Manitoba postsecondary institutions joined forces with the province’s tech incubator to host a virtual hackathon last November that tackled an issue now familiar to students from across the country: remote learning.
Participants in the hackathon, which took place over November 20 to 22, designed tech-based solutions to improve remote learning, with a focus on enhancing student engagement while maintaining academic integrity.
The idea for the virtual hackathon sprung from a conversation between Joelle Foster, CEO of North Forge Technology Exchange, and Rosalie Harms, instructor and department chair in business and administration at the University of Winnipeg.
“Over the summer, we were discussing the challenges of the online learning environment,” Ms. Harms said. When the COVID-19 pandemic reached Canada early in 2020, everyone pivoted to online learning very quickly, she said, and for most, that situation remained throughout the rest of the year.

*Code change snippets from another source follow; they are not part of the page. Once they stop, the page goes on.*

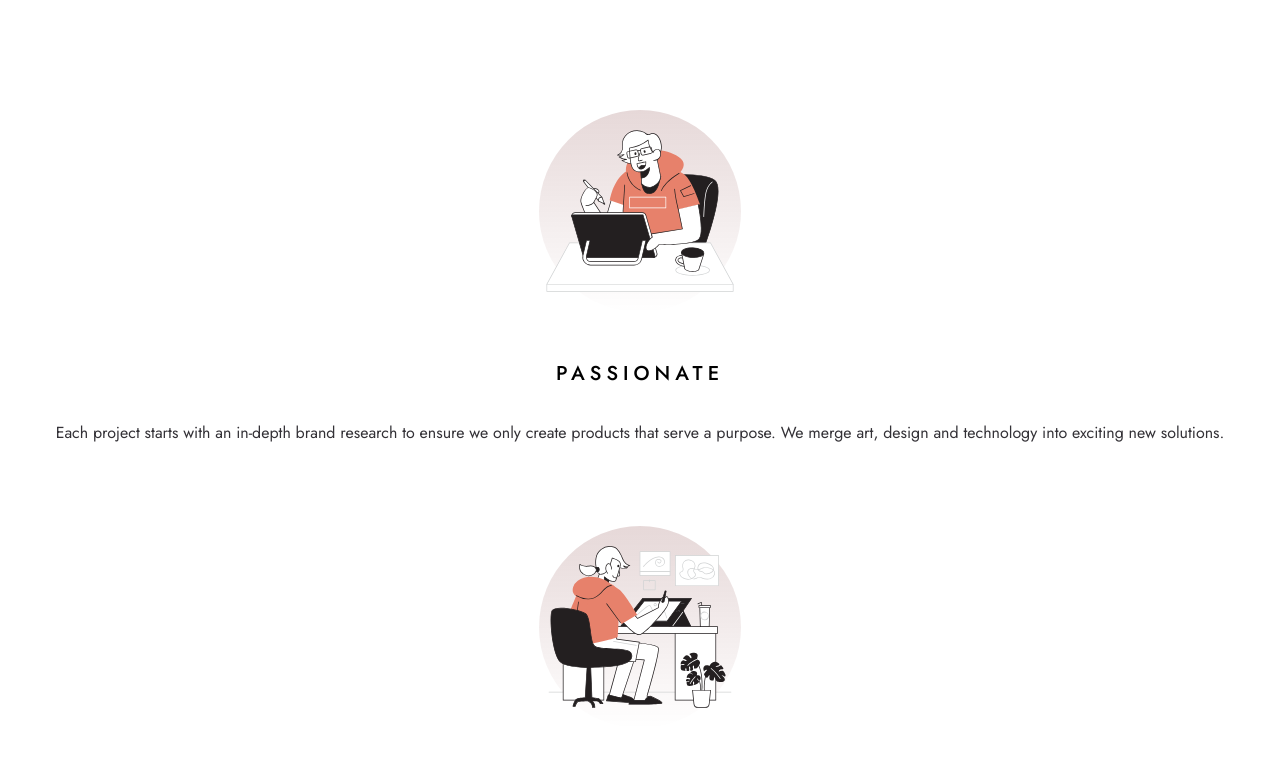
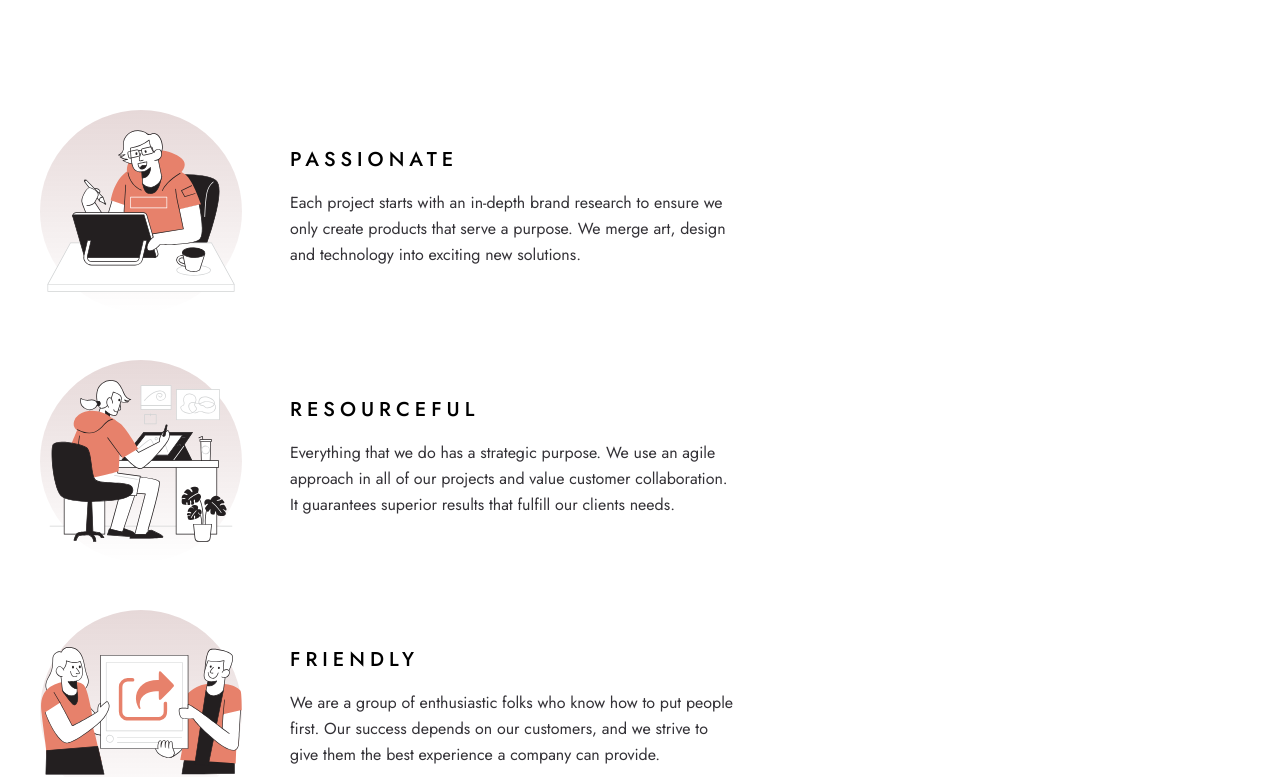
Before and after one commit to TULSI2012/designo, a React (Vite) app: page / in a window 1280 px wide. Shown: the part 1806-2583 px from the top of the page. Built offline with nearby package versions, Linux system fonts and the light colour scheme.

Commit message:
values section is now tablet responsive

```diff
--- a/src/Components/home/ValueCard.jsx
+++ b/src/Components/home/ValueCard.jsx
@@ -2,17 +2,17 @@ import React from "react";
 
 export default function ValueCard(props) {
     return (
-        <div className="flex flex-col items-center">
+        <div className="flex flex-col items-center md:flex-row md:gap-x-12">
             <div className="bg-[url('/home/desktop/bg-pattern-hero-home.svg')] bg-contain mb-12">
                 <img
                     src={props.image}
                 />
             </div>
             <div>
-                <h3 className="text-xl text-center uppercase tracking-[0.3125rem] font-medium mb-8">
+                <h3 className="text-xl text-center uppercase tracking-[0.3125rem] font-medium mb-8 md:text-left md:mb-4">
                     {props.title}
                 </h3>
-                <p className="leading-[1.625rem] text-dark-grey text-center">
+                <p className="leading-[1.625rem] text-dark-grey text-center max-w-sm md:text-left md:max-w-md md:mb-14">
                     {props.description}
                 </p>
             </div>
--- a/src/Pages/Home.jsx
+++ b/src/Pages/Home.jsx
@@ -37,7 +37,7 @@ export default function Home() {
                 </div>
             </section>
 
-            <section className="mt-28 mx-6 flex flex-col gap-y-20">
+            <section className="mt-28 mx-6 flex flex-col gap-y-20 md:mx-10 md:gap-y-0">
                 <ValueCard
                     title={'passionate'}
                     image={"/home/desktop/illustration-passionate.svg"}
```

While they discussed the challenges of online learning and teaching, including assessing competencies and ensuring exam integrity, Ms. Foster suggested a hackathon, Ms. Harms said. The hackathon was organized by a number of Manitoba postsecondary institutions and North Forge with Adam Kozachuk, business development officer in the faculty of business and economics at U of Winnipeg, coordinating the whole thing.
During the 48-hour event, student participants worked on their idea on how to make online learning a better experience, and the presentation of that idea, with mentors from the tech and sectors. It culminated in a pitch presentation where the teams presented their remote-learning solutions in a case competition format to a judges’ panel featuring representatives from the University of Manitoba, U of Winnipeg, the University College of the North, Red River College and North Forge.
A winning idea for remote learning
The winning team was LockItDown. Team members Justin Baldwin, Mack Borys and Francine Camia had previously worked together in an entrepreneurship course at U of Winnipeg. When Ms. Camia suggested they join the hackathon, the other two classmates were quickly on board, Mr. Borys said.
For their project, the group wanted to identify challenges to student engagement, Mr. Baldwin said. They thought about their own experiences with remote learning, asked friends about theirs, then brainstormed potential solutions around the identified problems: lack of student engagement in the course, fewer chances for students to interact with each other and the possibility of academic misconduct while learning remotely.
“Our solutions were to monitor and track student participation, so that forces them to engage,” Mr. Baldwin said. At the same time, the group wanted their solution to provide an outlet for students to connect on a social level, too.
“It’s the one-stop shop that clearly identifies your role as a student, and prioritizes the importance of engagement as a social being,” Mr. Baldwin said. The idea also solves a problem for instructors by providing a single platform for both instruction and student engagement, instead of requiring instructors to put together solutions via multiple apps. For example, the LockItDown platform (since rebranded as WeLearn) includes features for student interaction that replicate what they might use on a social networking app, like direct messaging and private chat rooms. The winning team’s solution brings together the features of a learning management system like Brightspace with those of social tool like Facebook or Zoom. “Basically, we want to create an online university,” Mr. Baldwin said.
“That was really the premise of the hack – how do we look at this differently,” U of Winnipeg’s Ms. Harms said. “How do we be innovative and creative around creating a community of culture, and an environment that, to an extent, replicates and simulates that on-campus experience, because I think that’s where students are feeling really disconnected.”
Interacting with instructors is one thing, she said, but students are also missing experiences like hanging out together at a coffee shop or in study groups and need venues to do that away from their professors. “That informal connection is so important to the culture of a university and its environment,” she said.
The team also focused on putting together a solution that would be easy for both students and instructors to use. “I think the great thing about the platform is that it combines every feature that people are already familiar with,” Ms. Camia said. They didn’t want to reinvent the wheel by getting rid of features people like – such as video calling and class discussion boards – and they wanted to keep the features familiar to users so that neither instructors nor students would be overwhelmed by learning to navigate an entirely new platform. Instead, they have proposed combining those features in a different way to build community into the existing online classroom environment.
The winning team received a $5,000-prize, while prizes of $3,000 and $2,000 went to the second- and third-place teams.
Opportunities in tech
Hackathons are associated with the tech industry, but a computer engineering background was not a pre-requisite for participation in the Manitoba event.
“None of us are computer science students so we have no idea how to even build a prototype, Ms. Camia said. “We were just three business students who had ideas, and we just want to create something good out of it.”
The pandemic will end, but remote learning will continue – and the three students on the LockItDown team hope their idea plays a role in that future. As part of work-integrated learning plan with U of Winnipeg, the team has partnered with North Forge over 12 weeks to develop the project and test its market potential.
“They can go through the North Forge program, develop their app, bring it forward but also receive some university credit,” Ms. Harms said. It’s an opportunity for the students to tie their education directly with work opportunities – in this case, one with the potential to create their own business.